▶ [Stored entries]
-- Opening Marker --
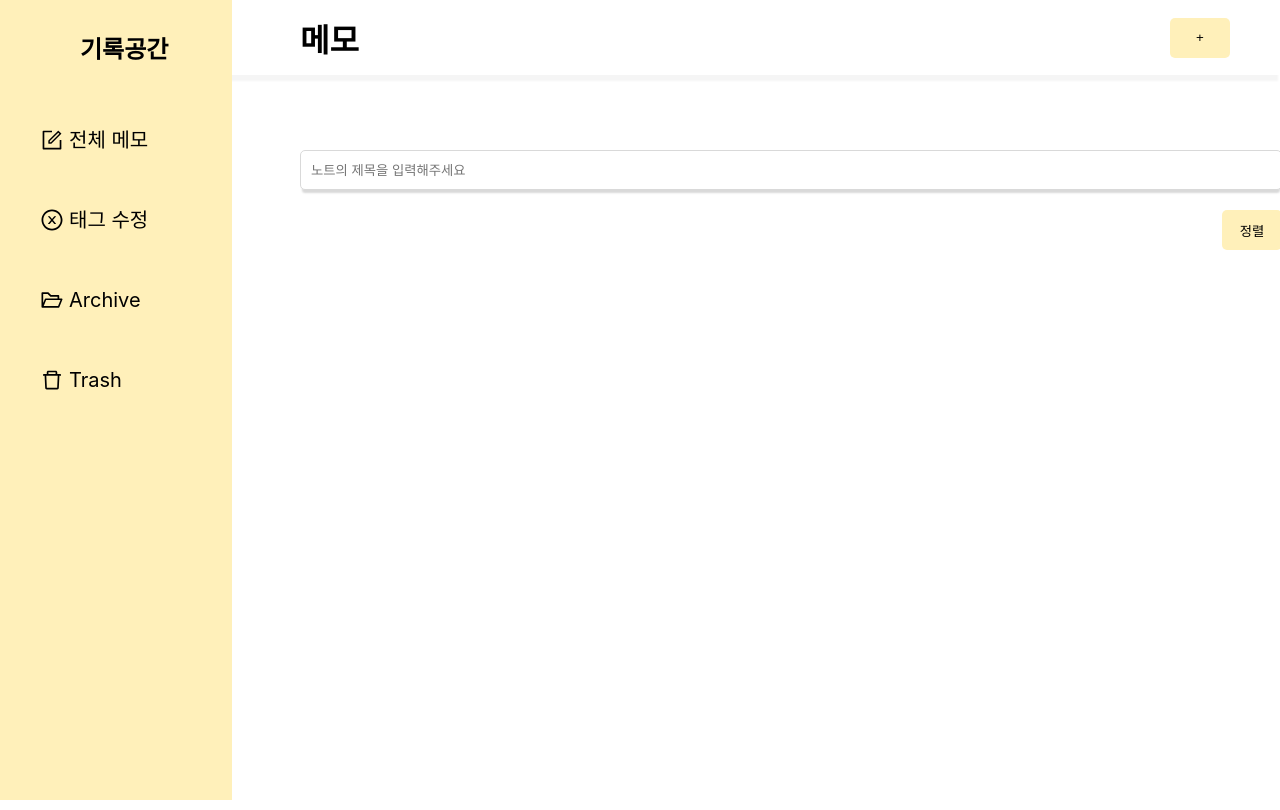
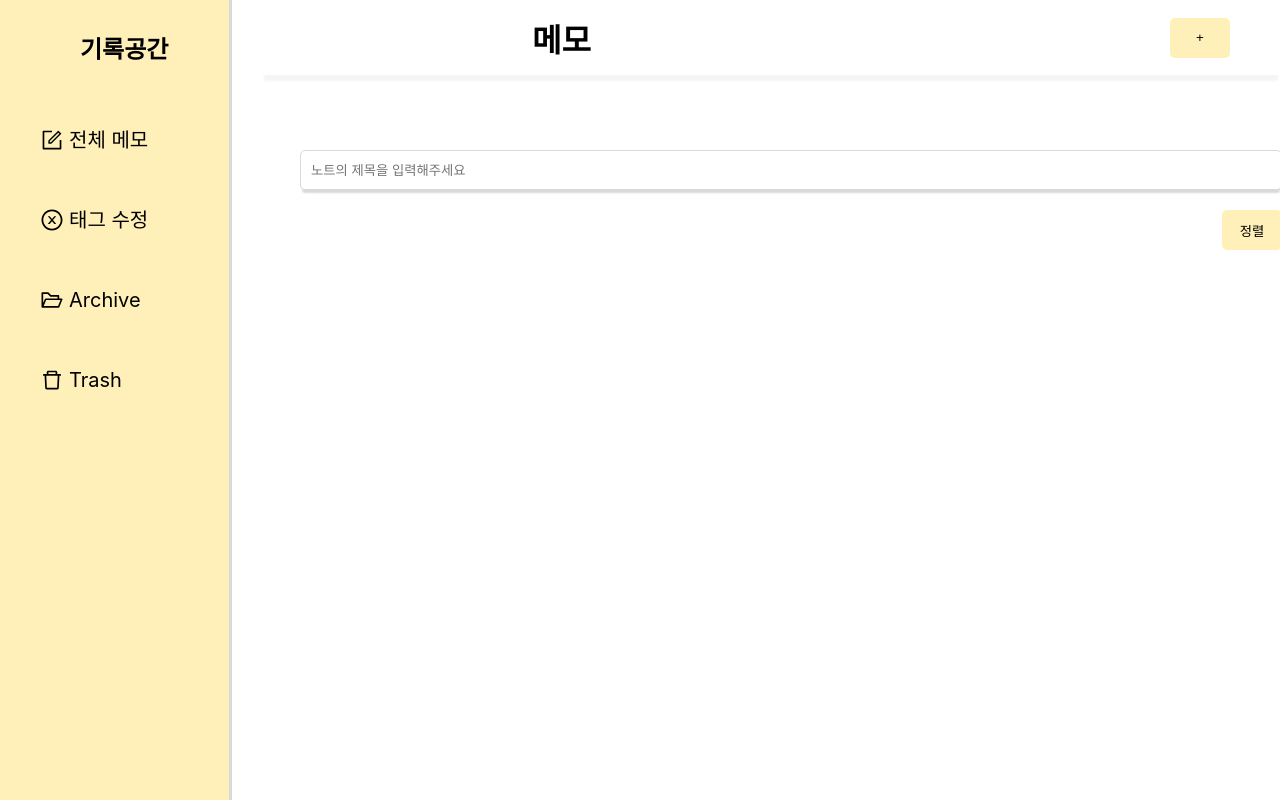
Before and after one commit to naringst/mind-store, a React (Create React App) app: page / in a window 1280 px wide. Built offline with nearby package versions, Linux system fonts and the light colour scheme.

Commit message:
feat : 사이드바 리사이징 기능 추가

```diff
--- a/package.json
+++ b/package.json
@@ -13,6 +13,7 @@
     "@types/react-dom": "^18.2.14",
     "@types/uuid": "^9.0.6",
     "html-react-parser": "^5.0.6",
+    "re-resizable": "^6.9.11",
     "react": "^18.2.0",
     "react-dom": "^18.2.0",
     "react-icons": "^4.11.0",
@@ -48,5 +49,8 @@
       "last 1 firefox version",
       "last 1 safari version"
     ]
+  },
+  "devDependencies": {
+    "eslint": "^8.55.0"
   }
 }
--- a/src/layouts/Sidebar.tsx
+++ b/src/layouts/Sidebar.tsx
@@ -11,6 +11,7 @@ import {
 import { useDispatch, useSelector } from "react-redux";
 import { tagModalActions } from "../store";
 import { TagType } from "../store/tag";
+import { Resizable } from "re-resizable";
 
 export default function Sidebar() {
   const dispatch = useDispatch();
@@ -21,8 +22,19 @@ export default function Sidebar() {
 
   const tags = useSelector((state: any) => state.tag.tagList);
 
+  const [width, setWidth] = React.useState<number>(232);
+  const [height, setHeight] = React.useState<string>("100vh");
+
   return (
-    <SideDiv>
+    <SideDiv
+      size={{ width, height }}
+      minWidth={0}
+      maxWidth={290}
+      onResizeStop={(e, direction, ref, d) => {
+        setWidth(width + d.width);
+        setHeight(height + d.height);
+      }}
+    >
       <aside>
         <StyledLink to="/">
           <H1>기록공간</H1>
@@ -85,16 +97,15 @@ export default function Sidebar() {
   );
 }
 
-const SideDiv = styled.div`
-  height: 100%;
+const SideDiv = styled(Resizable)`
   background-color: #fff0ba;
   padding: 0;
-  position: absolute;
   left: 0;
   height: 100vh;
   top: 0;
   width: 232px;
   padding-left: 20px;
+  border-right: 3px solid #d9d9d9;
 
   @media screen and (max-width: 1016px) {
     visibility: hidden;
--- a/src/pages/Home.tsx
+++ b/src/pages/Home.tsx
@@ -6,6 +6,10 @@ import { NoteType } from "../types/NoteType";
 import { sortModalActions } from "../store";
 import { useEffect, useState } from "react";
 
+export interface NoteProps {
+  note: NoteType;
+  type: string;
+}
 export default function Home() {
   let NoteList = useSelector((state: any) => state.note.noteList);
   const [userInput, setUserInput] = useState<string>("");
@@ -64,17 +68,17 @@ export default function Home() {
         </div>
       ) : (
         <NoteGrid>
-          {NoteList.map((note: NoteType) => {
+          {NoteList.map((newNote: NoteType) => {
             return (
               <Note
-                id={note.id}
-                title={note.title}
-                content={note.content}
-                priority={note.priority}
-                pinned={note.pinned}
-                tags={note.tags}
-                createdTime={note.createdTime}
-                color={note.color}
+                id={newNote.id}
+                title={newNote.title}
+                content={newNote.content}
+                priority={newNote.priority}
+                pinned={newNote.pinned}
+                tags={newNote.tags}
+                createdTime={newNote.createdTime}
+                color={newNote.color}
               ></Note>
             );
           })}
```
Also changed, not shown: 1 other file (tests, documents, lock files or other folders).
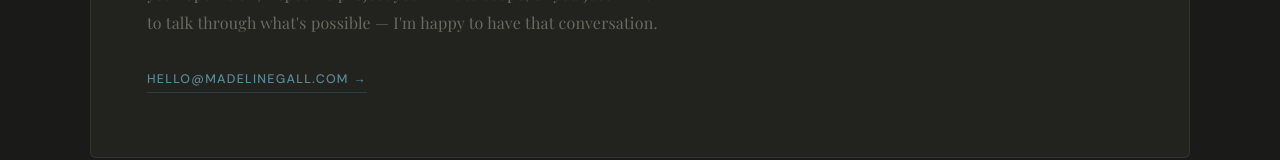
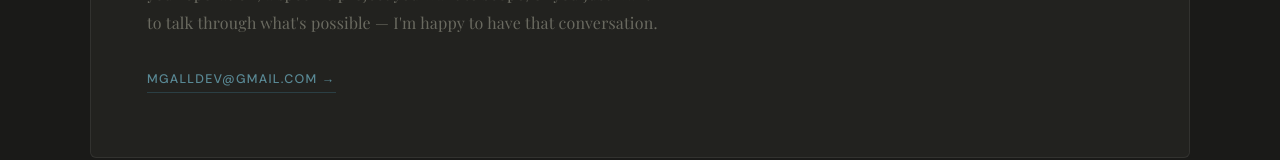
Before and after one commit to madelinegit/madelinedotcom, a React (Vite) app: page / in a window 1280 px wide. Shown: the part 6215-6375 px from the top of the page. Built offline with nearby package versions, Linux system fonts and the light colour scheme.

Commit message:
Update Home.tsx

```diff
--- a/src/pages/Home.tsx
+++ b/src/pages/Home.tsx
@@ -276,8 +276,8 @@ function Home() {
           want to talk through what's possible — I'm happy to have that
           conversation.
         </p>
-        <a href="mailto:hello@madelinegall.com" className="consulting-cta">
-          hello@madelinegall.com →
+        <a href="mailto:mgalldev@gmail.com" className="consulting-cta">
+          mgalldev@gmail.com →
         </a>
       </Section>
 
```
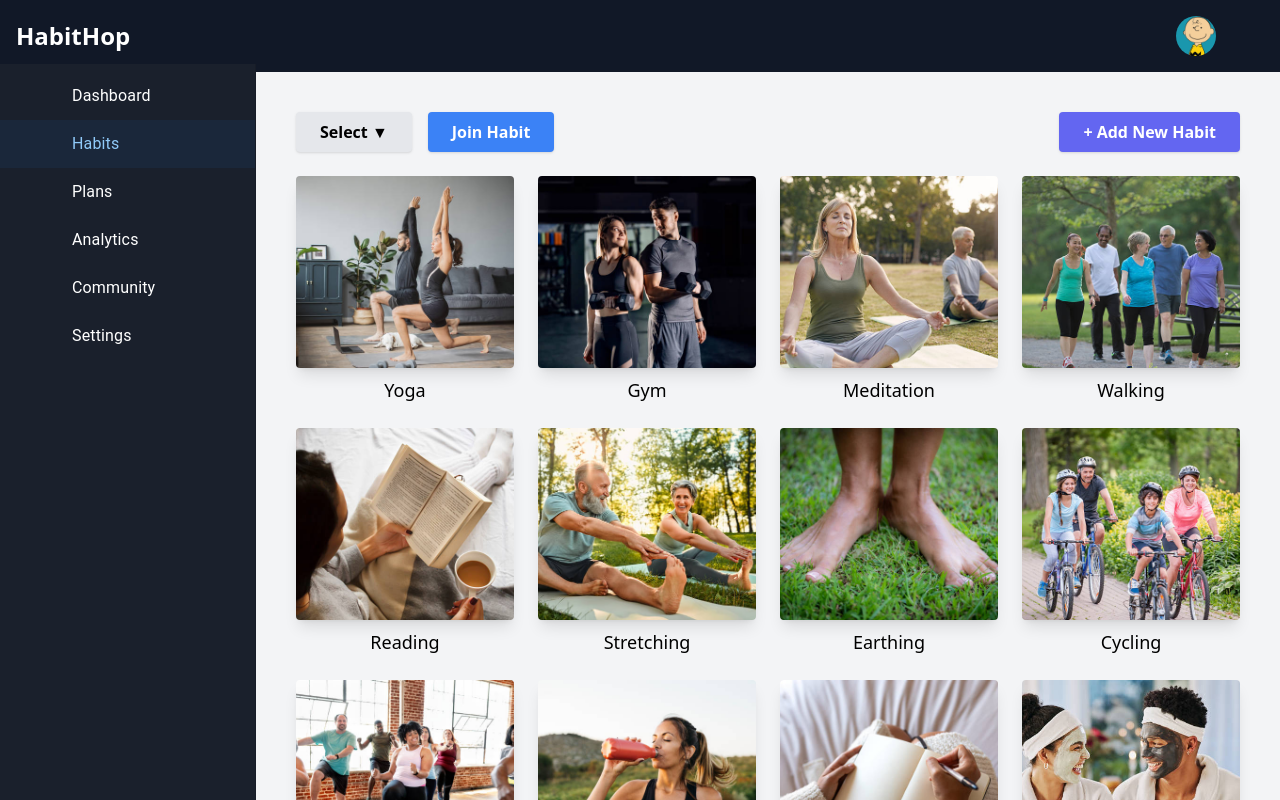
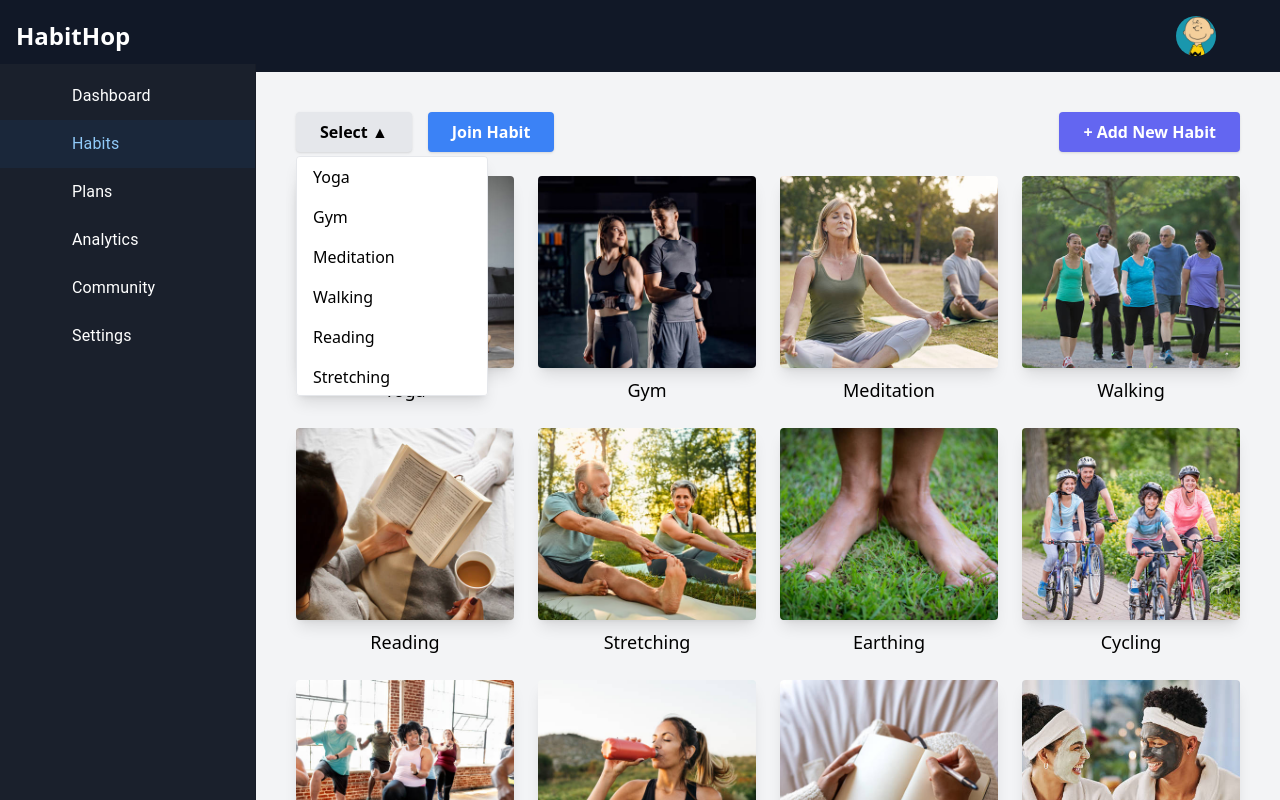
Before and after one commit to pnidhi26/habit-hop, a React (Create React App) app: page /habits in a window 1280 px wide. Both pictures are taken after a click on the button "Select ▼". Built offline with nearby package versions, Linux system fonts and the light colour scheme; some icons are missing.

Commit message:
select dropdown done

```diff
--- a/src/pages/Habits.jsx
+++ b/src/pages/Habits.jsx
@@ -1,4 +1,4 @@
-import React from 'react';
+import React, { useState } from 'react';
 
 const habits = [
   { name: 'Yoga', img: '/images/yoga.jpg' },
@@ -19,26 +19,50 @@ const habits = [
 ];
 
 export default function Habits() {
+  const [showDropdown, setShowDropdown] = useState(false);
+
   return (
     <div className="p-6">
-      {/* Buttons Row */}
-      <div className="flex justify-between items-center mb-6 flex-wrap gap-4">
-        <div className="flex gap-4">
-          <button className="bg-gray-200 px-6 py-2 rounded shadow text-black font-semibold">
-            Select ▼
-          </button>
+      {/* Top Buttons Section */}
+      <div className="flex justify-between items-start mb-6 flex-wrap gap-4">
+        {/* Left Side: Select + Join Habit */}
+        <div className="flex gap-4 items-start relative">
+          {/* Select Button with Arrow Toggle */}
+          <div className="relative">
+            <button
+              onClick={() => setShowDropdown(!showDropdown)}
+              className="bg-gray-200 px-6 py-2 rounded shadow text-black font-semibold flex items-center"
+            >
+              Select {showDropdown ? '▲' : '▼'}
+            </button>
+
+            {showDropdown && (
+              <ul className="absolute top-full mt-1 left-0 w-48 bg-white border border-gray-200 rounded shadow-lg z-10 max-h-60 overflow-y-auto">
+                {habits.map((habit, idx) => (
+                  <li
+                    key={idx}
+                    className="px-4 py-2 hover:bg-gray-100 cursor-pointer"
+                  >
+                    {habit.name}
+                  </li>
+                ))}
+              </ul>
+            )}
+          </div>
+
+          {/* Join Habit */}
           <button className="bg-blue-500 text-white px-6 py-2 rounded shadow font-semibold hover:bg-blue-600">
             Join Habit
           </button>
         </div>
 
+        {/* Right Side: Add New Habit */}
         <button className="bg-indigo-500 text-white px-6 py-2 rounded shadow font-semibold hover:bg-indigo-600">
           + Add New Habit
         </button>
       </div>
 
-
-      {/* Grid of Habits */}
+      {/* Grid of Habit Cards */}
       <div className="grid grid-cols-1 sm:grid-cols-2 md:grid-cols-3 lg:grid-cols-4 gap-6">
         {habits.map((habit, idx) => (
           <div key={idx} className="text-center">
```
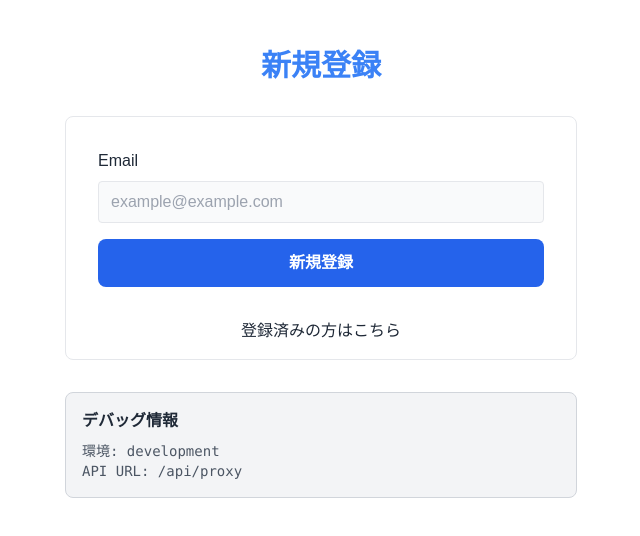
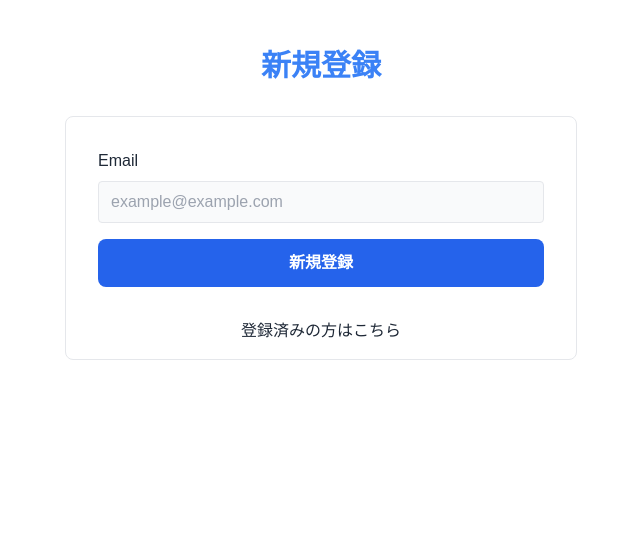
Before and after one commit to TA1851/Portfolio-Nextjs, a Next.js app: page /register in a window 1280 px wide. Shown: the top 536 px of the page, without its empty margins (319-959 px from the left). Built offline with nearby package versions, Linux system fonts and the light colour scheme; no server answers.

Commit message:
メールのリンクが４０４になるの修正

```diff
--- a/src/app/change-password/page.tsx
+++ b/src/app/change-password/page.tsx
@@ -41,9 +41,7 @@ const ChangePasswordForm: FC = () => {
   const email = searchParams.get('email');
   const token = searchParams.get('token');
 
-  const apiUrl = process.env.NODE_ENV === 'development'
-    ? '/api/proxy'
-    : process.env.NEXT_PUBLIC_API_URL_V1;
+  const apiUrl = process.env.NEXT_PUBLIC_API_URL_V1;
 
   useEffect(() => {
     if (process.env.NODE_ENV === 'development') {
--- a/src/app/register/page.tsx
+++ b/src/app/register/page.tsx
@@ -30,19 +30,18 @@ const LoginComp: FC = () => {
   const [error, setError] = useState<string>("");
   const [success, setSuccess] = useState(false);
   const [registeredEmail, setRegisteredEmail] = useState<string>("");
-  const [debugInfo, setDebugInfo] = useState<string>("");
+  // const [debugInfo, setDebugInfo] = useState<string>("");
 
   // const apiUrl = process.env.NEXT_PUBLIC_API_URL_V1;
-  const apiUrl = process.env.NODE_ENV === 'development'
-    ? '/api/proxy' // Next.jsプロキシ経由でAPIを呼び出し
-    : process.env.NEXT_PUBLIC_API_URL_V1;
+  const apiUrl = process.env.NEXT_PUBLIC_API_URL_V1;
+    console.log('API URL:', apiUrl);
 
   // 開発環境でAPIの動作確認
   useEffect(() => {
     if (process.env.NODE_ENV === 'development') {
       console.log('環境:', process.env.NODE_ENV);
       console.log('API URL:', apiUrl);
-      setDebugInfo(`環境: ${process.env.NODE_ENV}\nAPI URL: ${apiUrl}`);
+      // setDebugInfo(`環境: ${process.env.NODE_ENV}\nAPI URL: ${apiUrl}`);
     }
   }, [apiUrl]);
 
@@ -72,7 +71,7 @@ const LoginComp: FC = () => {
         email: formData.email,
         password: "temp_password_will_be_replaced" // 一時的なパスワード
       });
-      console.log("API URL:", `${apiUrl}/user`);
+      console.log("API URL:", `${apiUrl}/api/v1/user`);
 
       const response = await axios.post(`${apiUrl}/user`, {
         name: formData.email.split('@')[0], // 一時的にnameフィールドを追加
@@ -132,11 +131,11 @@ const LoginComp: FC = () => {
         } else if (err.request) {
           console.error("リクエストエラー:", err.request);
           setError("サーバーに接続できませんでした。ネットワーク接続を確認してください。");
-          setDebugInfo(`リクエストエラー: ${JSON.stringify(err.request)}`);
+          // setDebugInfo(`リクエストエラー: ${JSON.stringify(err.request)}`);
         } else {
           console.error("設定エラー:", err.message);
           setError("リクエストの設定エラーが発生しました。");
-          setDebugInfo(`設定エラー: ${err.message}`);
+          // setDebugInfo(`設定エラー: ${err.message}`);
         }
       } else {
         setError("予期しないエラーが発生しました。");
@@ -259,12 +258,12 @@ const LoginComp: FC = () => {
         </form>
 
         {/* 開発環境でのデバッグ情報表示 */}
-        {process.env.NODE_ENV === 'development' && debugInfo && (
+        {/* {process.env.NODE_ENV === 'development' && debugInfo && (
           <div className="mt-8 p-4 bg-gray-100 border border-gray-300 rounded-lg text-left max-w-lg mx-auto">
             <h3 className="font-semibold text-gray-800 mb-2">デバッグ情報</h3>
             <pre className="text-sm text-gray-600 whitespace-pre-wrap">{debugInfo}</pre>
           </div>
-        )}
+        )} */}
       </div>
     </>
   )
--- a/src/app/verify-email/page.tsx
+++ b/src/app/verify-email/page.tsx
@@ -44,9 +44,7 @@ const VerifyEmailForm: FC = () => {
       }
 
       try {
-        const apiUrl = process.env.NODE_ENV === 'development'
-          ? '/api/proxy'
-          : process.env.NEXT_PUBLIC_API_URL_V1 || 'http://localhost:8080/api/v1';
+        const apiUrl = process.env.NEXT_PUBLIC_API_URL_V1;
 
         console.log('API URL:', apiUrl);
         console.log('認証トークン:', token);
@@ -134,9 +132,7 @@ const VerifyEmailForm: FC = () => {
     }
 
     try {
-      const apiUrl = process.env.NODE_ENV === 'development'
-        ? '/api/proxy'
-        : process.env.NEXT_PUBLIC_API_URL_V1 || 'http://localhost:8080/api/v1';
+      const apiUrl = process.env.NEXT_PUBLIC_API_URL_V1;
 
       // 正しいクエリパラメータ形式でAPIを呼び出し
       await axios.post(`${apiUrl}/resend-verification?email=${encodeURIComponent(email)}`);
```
-- Closing Marker --
▶ [Exercise aim] Go through the entries and report every line with the string "package".

▶ [Task solution]
Before and after one commit to naringst/mind-store, a React (Create React App) app: page / in a window 1280 px wide. Built offline with nearby package versions, Linux system fonts and the light colour scheme.
--- a/package.json
+++ b/package.json
Before and after one commit to madelinegit/madelinedotcom, a React (Vite) app: page / in a window 1280 px wide. Shown: the part 6215-6375 px from the top of the page. Built offline with nearby package versions, Linux system fonts and the light colour scheme.
Before and after one commit to pnidhi26/habit-hop, a React (Create React App) app: page /habits in a window 1280 px wide. Both pictures are taken after a click on the button "Select ▼". Built offline with nearby package versions, Linux system fonts and the light colour scheme; some icons are missing.
Before and after one commit to TA1851/Portfolio-Nextjs, a Next.js app: page /register in a window 1280 px wide. Shown: the top 536 px of the page, without its empty margins (319-959 px from the left). Built offline with nearby package versions, Linux system fonts and the light colour scheme; no server answers.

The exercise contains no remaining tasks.